By Art Horn
Most of us know sales training as a means to elevate performance in short- and long-term metrics:
Yet, optimizing performance in these areas surely underlies all business initiatives—probably everything we do ought to be traceable to long-term shareholder benefit.
Sales training is most interesting when seen as a strategic tool. In fact, one of the most commonly cited reasons for sales training is to differentiate an organization by virtue of the consultative expertise of the sales force. In this case, particularly in commoditized industries, sales training becomes a key method of marketplace differentiation.
There are other ways to use this tool. Sales training can be used to elevate change receptivity in advance of, or during times of, significant transition.

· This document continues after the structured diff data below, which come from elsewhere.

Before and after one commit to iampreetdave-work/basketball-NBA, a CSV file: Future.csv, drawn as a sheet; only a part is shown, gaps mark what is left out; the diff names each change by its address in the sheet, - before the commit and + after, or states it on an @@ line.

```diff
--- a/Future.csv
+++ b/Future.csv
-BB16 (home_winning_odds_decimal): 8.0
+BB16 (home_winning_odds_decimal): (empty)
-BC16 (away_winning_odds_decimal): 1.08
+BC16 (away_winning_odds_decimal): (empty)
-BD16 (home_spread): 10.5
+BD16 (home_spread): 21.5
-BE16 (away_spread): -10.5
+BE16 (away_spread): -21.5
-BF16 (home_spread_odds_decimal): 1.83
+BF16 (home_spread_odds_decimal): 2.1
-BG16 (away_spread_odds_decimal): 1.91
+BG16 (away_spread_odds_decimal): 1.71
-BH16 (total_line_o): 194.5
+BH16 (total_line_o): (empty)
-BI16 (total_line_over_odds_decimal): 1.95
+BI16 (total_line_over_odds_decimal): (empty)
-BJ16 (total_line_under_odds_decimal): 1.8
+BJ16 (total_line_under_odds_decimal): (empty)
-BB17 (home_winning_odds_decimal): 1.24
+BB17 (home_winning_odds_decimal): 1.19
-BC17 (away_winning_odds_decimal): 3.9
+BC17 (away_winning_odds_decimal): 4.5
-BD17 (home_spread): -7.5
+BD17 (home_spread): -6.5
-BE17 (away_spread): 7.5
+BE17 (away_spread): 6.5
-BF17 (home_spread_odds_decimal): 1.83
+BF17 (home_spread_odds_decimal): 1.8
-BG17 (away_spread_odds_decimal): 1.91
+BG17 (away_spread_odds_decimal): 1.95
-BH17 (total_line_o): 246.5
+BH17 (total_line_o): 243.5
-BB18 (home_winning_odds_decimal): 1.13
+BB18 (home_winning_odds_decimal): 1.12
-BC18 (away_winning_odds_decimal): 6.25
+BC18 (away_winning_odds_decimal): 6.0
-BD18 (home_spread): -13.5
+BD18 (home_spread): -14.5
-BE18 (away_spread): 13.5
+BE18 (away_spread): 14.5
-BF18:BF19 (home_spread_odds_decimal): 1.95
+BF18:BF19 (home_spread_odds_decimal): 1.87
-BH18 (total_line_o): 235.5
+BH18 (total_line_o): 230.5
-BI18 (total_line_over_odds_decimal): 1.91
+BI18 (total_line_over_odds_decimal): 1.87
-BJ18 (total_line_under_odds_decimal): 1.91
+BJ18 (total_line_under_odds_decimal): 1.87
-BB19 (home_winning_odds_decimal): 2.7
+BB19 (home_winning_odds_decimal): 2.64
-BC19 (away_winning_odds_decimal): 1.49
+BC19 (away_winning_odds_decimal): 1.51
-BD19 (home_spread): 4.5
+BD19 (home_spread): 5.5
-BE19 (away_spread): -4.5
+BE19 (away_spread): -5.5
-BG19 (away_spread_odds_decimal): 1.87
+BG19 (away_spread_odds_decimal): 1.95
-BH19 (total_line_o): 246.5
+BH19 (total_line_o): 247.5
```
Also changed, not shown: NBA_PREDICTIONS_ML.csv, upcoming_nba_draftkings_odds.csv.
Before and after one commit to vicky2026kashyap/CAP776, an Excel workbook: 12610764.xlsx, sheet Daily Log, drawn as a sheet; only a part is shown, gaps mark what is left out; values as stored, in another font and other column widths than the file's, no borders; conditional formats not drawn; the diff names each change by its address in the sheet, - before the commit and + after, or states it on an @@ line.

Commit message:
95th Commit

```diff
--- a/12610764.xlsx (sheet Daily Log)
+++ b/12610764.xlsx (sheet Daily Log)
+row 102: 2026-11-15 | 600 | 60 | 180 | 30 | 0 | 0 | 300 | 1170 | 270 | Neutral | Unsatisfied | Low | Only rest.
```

It can be used to help modify the perceptions held by customers and consumers. It can be used to galvanize:
Sales training can change the culture of a whole organization. There is a growing trend toward training non-salespeople to think like salespeople. Organizations that were once self-identified as bureaucratic –perhaps because they were once government-run (e.g., the post office) or massive in size (e.g., banks) or highly risk sensitive (e.g., hospitals) , often choose to provide what is essentially sales training to help people think like entrepreneurs, develop customer-centricity, generate leads, influence internally. Indeed sales training is not just for salespeople.
Many organizations want their people to think the way ideal salespeople are considered to think. Sales training is often used to nurture an “optimal” attitude for success in business—after all, given that they face rejection almost for a living, salespeople need to be resilient, hopeful, optimistic, self-motivated, and courageous. A decade or two ago scientists couldn’t measure the traits listed above, and certainly had no idea how to heighten a person’s tendency toward them. Credible Human Resources departments were not inclined to invest in such intangible intra-personal nuances. However, with the advancement of technology that can see the inner workings brain and to observe and measure human traits, and scientific evidence that individuals can self-manage these traits, the world of sales training has incorporated positive psychology.
So, self-management (how to stay engaged and positive) is one broad sales training topic. There are three others.
Art Horn is the founder of HORN Training and Consulting, Art is the author of four books, the first of which, entitled Skills for Sales Success, has been used as a textbook in colleges and universities across Canada. Originally trained as a psychotherapist, and armed with post-graduate work in Psychology and Philosophy, Art has helped thousands of salespeople become more influential in their lives—both personally and professionally.
Connect with a HORN Client Solutions Specialist to find out more about our customized approach.